▶ [Task instructions] Scan the entries below. List each line with "return".

▶ [Source material]

= Beginning of Section =

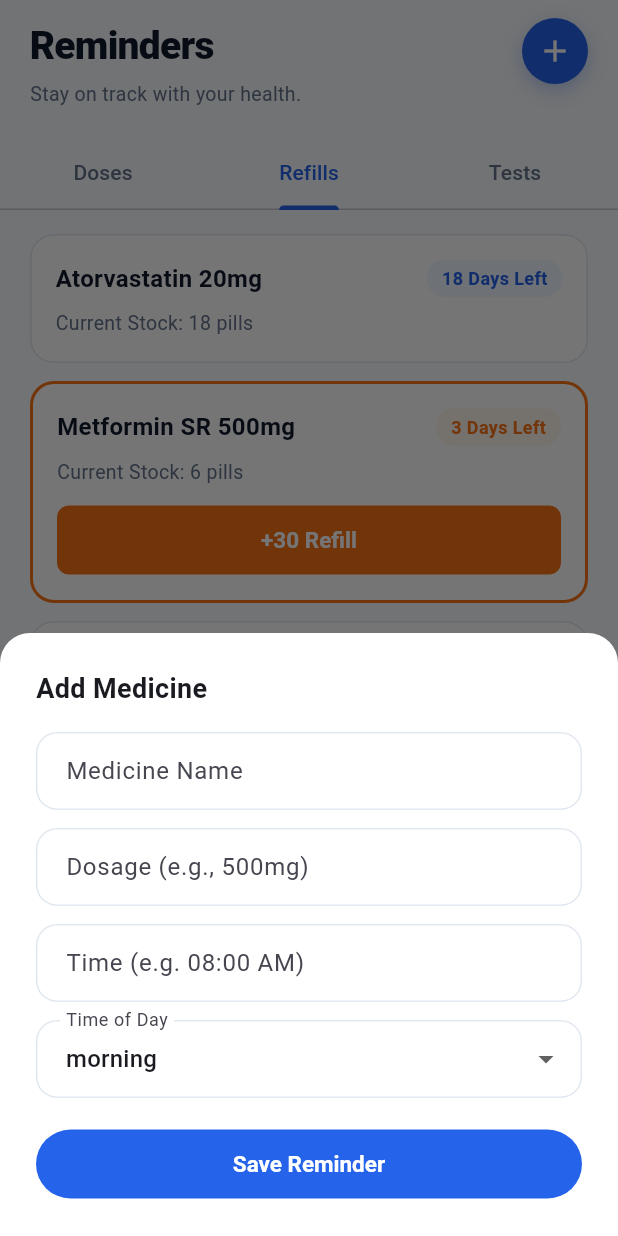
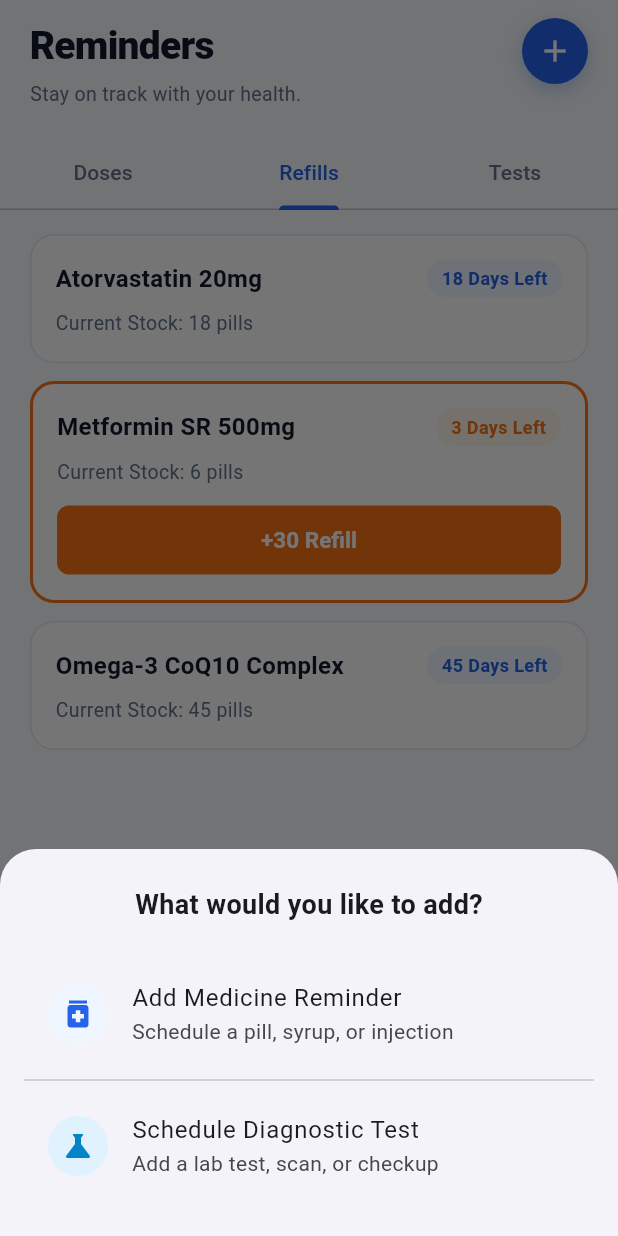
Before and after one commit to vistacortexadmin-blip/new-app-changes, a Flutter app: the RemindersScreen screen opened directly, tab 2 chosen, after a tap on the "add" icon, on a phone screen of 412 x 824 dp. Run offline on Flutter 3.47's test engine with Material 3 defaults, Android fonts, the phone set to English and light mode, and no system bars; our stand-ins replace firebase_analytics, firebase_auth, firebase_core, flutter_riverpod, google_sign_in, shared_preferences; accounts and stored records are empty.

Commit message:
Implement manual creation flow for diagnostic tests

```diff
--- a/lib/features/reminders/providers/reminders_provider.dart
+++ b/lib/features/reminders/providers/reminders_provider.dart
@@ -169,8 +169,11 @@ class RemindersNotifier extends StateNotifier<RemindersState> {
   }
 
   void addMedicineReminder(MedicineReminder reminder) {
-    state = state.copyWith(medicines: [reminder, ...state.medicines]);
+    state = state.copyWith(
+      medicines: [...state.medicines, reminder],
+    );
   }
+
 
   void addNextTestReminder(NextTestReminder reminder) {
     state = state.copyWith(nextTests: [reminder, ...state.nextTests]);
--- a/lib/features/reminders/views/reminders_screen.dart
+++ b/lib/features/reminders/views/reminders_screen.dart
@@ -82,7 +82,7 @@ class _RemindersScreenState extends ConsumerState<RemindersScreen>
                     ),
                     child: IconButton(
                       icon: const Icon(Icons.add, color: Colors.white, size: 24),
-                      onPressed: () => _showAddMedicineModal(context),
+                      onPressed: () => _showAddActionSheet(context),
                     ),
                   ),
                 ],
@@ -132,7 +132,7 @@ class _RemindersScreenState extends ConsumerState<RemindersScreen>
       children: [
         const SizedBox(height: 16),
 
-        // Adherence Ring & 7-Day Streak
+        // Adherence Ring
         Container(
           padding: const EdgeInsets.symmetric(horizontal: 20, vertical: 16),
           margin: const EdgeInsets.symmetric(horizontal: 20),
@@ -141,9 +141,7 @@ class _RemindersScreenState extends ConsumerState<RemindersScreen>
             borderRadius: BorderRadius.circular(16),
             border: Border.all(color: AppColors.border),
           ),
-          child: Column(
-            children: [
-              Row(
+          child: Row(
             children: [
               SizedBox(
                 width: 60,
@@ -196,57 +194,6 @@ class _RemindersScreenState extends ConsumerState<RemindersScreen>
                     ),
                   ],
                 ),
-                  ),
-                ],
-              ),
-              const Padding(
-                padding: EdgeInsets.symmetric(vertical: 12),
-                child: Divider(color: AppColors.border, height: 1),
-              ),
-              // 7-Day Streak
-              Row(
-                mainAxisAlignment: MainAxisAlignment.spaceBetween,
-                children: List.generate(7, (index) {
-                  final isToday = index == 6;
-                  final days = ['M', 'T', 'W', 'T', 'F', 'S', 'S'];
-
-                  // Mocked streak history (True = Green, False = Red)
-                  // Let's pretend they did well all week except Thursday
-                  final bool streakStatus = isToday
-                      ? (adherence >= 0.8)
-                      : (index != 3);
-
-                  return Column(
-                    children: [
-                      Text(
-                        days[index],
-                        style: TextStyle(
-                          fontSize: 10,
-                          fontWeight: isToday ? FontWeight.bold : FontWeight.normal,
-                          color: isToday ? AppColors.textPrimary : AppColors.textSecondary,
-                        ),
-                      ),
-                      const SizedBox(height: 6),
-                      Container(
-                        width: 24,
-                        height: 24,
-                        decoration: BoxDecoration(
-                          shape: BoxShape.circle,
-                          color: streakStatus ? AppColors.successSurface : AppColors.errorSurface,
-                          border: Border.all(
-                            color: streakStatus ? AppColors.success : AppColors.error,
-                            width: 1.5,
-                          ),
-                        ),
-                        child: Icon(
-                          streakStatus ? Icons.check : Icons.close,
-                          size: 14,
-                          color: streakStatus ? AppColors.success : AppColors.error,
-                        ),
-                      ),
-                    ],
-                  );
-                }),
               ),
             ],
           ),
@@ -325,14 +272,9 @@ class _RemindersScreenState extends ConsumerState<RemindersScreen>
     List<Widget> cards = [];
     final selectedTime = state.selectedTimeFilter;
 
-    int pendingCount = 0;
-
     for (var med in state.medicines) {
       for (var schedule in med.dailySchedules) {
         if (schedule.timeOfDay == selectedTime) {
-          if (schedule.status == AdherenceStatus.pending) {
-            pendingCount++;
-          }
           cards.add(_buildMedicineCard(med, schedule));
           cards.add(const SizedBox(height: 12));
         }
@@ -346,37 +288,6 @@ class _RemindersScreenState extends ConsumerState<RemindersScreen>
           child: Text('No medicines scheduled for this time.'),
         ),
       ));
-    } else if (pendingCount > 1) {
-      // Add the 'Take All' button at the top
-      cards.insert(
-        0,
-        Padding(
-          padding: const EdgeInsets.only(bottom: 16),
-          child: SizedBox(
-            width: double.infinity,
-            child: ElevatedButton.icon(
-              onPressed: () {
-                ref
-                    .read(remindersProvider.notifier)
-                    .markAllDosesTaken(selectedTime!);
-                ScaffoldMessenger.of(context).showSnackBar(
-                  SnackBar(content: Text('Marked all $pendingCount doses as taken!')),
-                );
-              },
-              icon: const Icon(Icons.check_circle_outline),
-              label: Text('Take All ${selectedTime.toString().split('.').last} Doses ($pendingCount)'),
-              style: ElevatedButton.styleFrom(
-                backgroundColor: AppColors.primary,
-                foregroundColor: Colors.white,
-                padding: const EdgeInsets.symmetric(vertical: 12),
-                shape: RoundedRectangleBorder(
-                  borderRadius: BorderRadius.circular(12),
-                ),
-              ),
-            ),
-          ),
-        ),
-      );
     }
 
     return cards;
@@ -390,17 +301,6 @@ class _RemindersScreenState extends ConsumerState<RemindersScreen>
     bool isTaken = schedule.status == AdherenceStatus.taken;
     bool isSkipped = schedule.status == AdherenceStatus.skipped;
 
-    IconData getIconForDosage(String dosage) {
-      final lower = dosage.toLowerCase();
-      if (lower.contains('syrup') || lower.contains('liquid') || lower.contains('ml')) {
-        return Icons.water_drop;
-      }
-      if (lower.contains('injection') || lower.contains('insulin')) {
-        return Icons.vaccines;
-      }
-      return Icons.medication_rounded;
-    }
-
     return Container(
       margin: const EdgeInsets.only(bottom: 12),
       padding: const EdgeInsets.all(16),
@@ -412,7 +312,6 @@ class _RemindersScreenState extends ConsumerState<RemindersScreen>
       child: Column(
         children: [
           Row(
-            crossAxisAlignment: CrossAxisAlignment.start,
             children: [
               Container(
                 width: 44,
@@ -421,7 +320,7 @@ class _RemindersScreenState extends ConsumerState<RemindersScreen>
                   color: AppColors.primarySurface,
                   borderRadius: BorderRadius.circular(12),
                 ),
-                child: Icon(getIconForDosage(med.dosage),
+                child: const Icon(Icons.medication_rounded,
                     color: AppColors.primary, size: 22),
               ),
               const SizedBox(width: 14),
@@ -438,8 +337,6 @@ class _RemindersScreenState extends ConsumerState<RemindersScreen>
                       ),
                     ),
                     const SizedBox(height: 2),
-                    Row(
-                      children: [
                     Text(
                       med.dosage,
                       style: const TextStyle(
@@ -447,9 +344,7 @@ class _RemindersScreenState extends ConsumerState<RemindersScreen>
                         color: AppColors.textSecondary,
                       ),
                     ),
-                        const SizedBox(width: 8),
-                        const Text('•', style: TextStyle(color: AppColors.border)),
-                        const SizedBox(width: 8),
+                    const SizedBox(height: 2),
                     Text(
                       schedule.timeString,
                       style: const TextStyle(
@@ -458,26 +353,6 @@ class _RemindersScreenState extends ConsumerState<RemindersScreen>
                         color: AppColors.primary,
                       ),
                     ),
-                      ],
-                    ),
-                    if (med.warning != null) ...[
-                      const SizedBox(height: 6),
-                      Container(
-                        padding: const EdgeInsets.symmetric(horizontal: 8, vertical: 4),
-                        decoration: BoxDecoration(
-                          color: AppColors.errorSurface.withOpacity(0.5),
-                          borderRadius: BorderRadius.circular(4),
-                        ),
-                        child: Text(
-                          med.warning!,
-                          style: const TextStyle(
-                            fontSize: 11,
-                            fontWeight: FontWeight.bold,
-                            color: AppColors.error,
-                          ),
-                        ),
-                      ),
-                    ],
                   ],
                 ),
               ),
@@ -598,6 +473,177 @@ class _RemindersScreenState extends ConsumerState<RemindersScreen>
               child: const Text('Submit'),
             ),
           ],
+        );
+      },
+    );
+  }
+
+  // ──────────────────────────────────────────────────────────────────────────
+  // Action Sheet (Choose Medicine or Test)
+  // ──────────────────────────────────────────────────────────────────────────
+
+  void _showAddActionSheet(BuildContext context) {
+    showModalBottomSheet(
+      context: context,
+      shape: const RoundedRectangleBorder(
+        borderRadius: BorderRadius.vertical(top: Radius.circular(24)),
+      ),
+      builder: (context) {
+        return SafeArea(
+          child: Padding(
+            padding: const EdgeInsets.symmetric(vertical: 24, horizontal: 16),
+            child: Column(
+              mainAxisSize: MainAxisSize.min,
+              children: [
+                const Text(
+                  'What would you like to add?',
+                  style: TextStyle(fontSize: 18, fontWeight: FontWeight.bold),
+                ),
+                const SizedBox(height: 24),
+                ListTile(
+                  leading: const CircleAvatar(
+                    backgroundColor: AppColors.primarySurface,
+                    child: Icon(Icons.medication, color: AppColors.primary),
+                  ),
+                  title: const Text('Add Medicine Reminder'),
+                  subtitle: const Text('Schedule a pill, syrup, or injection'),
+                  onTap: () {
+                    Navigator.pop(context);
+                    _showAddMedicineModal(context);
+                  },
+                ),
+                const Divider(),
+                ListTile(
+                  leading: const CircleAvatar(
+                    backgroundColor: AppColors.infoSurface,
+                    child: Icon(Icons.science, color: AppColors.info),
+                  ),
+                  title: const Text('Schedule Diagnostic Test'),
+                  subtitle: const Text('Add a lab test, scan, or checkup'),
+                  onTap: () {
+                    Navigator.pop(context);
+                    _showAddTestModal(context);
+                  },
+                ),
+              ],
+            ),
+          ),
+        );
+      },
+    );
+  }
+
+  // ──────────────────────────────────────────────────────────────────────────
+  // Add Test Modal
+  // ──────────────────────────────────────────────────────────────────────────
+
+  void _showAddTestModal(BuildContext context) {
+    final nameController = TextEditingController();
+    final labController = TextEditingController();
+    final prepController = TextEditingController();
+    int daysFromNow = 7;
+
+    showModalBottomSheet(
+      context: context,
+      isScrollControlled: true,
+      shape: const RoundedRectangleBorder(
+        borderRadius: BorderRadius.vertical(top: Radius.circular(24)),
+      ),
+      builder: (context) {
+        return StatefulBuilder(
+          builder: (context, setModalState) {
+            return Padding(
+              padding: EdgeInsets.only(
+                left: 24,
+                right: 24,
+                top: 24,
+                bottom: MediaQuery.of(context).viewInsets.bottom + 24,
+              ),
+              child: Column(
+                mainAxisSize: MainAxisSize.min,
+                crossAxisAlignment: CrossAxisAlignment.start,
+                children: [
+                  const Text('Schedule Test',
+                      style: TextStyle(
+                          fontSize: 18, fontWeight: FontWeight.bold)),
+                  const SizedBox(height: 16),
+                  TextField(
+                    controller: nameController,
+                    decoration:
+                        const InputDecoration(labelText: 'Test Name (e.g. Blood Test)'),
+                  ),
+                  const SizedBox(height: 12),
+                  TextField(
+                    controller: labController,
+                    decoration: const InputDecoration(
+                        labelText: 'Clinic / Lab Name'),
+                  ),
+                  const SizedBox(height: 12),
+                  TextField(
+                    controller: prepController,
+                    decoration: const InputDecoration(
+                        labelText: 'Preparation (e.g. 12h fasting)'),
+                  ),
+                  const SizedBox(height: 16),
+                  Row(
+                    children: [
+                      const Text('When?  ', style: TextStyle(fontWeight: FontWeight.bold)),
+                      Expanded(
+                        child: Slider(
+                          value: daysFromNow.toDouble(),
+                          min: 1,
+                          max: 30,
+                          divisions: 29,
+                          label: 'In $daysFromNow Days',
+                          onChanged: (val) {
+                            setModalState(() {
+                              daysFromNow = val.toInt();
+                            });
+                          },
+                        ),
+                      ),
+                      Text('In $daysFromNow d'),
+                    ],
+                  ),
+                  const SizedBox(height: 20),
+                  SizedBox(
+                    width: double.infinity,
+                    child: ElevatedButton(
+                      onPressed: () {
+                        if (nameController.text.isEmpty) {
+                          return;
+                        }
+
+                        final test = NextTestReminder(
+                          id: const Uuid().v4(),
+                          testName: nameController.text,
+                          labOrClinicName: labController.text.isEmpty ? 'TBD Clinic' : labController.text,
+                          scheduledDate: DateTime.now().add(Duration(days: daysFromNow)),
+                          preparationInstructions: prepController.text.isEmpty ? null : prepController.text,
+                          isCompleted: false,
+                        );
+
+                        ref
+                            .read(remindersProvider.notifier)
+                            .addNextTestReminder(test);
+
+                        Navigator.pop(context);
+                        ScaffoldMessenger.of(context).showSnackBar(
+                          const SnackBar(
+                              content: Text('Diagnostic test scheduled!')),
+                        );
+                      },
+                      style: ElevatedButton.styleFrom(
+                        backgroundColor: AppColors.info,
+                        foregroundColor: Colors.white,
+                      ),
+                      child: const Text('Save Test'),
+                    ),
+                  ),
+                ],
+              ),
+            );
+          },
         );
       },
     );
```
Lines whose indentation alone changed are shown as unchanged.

= End of Section =

▶ [Solution to the exercise]
-                  return Column(
     return cards;
-        return Icons.water_drop;
-        return Icons.vaccines;
-      return Icons.medication_rounded;
     return Container(
+        return SafeArea(
+        return StatefulBuilder(
+            return Padding(
+                          return;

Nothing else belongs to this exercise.